▶ [TASK DIRECTIONS]
Keep the images out while you retype all of the data exactly.

Before-and-after change records
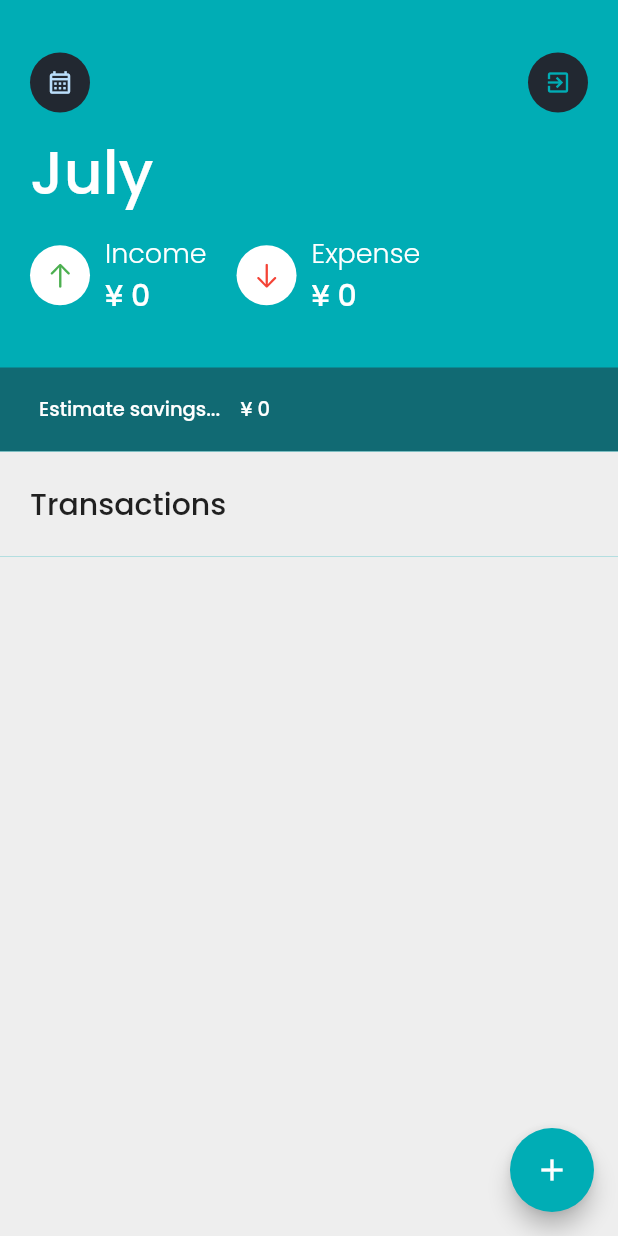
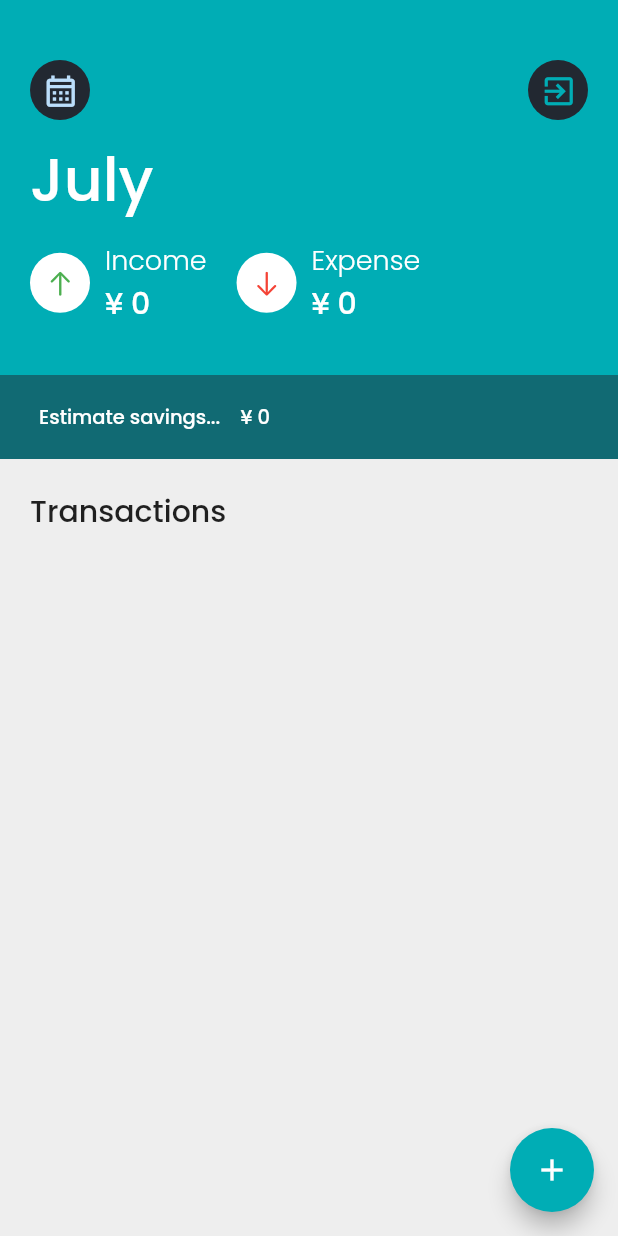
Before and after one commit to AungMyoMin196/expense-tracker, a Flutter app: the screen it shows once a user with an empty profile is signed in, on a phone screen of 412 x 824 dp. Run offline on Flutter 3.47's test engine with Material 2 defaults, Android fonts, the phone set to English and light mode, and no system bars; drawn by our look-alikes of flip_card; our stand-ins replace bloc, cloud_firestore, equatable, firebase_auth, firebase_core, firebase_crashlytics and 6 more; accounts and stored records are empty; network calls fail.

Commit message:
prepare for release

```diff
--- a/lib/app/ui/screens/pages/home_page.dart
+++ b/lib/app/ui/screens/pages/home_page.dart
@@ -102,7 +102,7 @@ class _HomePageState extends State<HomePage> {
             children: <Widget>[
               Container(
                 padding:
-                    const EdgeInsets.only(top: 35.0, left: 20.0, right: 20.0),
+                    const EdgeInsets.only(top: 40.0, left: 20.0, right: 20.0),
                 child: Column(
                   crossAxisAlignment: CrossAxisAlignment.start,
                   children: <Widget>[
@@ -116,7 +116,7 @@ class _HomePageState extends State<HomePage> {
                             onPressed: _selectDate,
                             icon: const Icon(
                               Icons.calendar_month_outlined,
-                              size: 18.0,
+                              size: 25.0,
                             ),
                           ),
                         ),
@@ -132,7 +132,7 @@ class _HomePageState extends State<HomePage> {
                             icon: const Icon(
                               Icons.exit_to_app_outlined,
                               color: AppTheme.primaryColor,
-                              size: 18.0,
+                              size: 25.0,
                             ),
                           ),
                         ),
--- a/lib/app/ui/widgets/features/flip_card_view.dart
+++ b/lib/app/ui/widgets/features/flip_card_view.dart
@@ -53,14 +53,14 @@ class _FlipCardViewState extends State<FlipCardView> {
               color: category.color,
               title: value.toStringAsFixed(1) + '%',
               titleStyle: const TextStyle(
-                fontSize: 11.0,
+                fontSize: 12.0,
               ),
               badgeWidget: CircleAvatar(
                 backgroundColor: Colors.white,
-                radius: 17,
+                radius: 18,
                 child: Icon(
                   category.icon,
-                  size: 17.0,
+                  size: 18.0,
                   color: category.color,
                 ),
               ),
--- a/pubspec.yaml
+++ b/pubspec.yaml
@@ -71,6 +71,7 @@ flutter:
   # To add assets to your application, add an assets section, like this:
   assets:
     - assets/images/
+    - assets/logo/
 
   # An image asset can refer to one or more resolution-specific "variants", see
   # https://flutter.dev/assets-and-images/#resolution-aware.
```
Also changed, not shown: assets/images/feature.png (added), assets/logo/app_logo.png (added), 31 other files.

▶ [FINISHED TASK]
Before and after one commit to AungMyoMin196/expense-tracker, a Flutter app: the screen it shows once a user with an empty profile is signed in, on a phone screen of 412 x 824 dp. Run offline on Flutter 3.47's test engine with Material 2 defaults, Android fonts, the phone set to English and light mode, and no system bars; drawn by our look-alikes of flip_card; our stand-ins replace bloc, cloud_firestore, equatable, firebase_auth, firebase_core, firebase_crashlytics and 6 more; accounts and stored records are empty; network calls fail.

Commit message:
prepare for release

```diff
--- a/lib/app/ui/screens/pages/home_page.dart
+++ b/lib/app/ui/screens/pages/home_page.dart
@@ -102,7 +102,7 @@ class _HomePageState extends State<HomePage> {
             children: <Widget>[
               Container(
                 padding:
-                    const EdgeInsets.only(top: 35.0, left: 20.0, right: 20.0),
+                    const EdgeInsets.only(top: 40.0, left: 20.0, right: 20.0),
                 child: Column(
                   crossAxisAlignment: CrossAxisAlignment.start,
                   children: <Widget>[
@@ -116,7 +116,7 @@ class _HomePageState extends State<HomePage> {
                             onPressed: _selectDate,
                             icon: const Icon(
                               Icons.calendar_month_outlined,
-                              size: 18.0,
+                              size: 25.0,
                             ),
                           ),
                         ),
@@ -132,7 +132,7 @@ class _HomePageState extends State<HomePage> {
                             icon: const Icon(
                               Icons.exit_to_app_outlined,
                               color: AppTheme.primaryColor,
-                              size: 18.0,
+                              size: 25.0,
                             ),
                           ),
                         ),
--- a/lib/app/ui/widgets/features/flip_card_view.dart
+++ b/lib/app/ui/widgets/features/flip_card_view.dart
@@ -53,14 +53,14 @@ class _FlipCardViewState extends State<FlipCardView> {
               color: category.color,
               title: value.toStringAsFixed(1) + '%',
               titleStyle: const TextStyle(
-                fontSize: 11.0,
+                fontSize: 12.0,
               ),
               badgeWidget: CircleAvatar(
                 backgroundColor: Colors.white,
-                radius: 17,
+                radius: 18,
                 child: Icon(
                   category.icon,
-                  size: 17.0,
+                  size: 18.0,
                   color: category.color,
                 ),
               ),
--- a/pubspec.yaml
+++ b/pubspec.yaml
@@ -71,6 +71,7 @@ flutter:
   # To add assets to your application, add an assets section, like this:
   assets:
     - assets/images/
+    - assets/logo/
 
   # An image asset can refer to one or more resolution-specific "variants", see
   # https://flutter.dev/assets-and-images/#resolution-aware.
```
Also changed, not shown: assets/images/feature.png (added), assets/logo/app_logo.png (added), 31 other files.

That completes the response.